Every line of the data that contains the string "html" must be copied.

[Screenshot and code edit data]
BEGIN

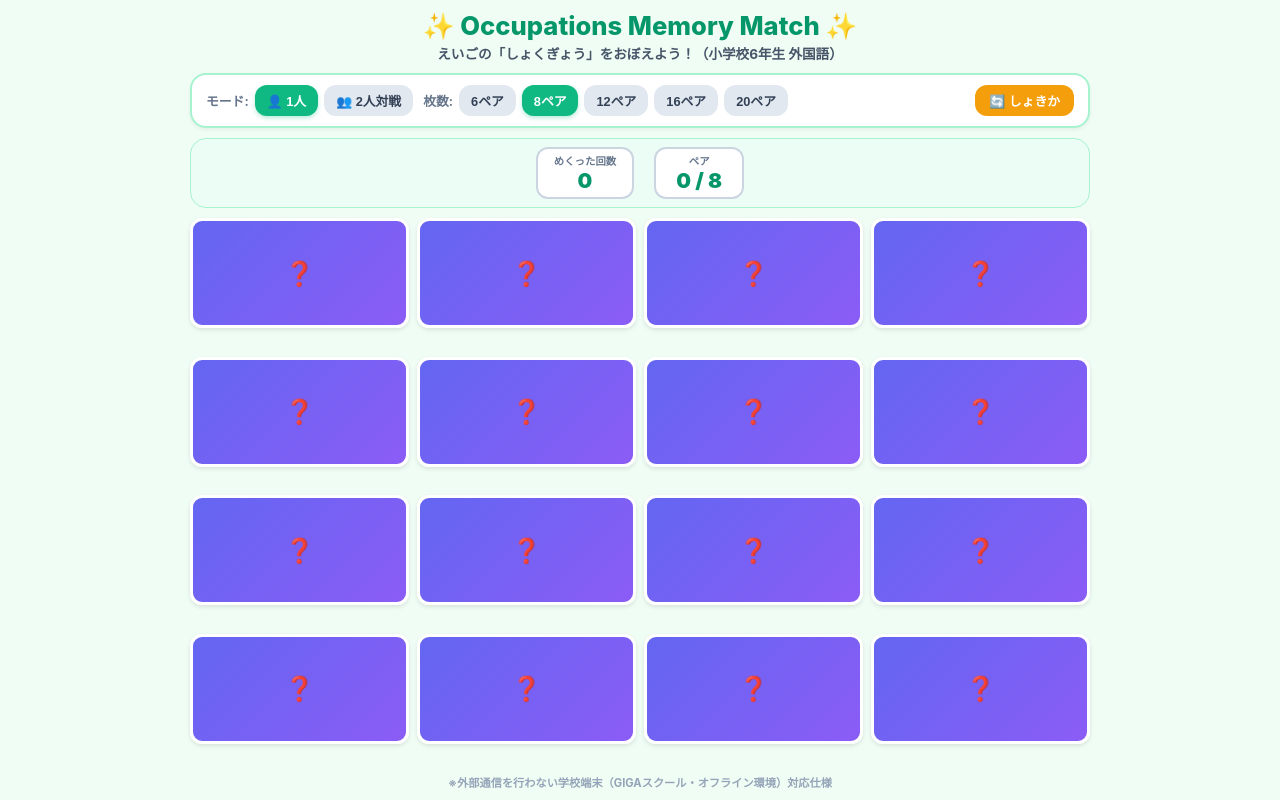
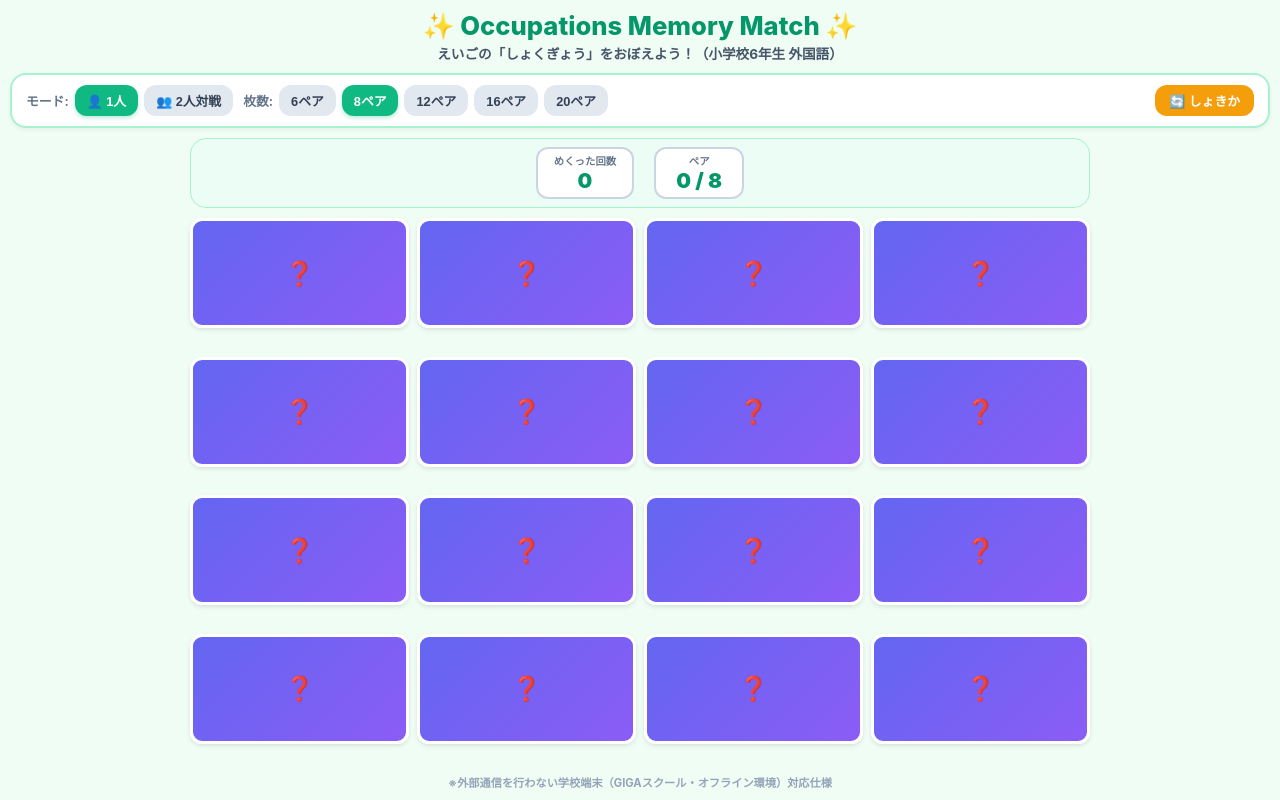
Before and after one commit to dariuszt007/match_game, a plain HTML site: page index.html in a window 1280 px wide. Drawn offline with Linux system fonts and the light colour scheme.

Commit message:
Update index.html

```diff
--- a/index.html
+++ b/index.html
@@ -55,7 +55,7 @@
             align-items: center;
             justify-content: space-between;
             gap: 10px;
-            max-width: 900px;
+            max-width: none;
             margin: 0 auto 10px auto;
             width: 100%;
         }
```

END

- _Finished task_
Before and after one commit to dariuszt007/match_game, a plain HTML site: page index.html in a window 1280 px wide. Drawn offline with Linux system fonts and the light colour scheme.
Update index.html
--- a/index.html
+++ b/index.html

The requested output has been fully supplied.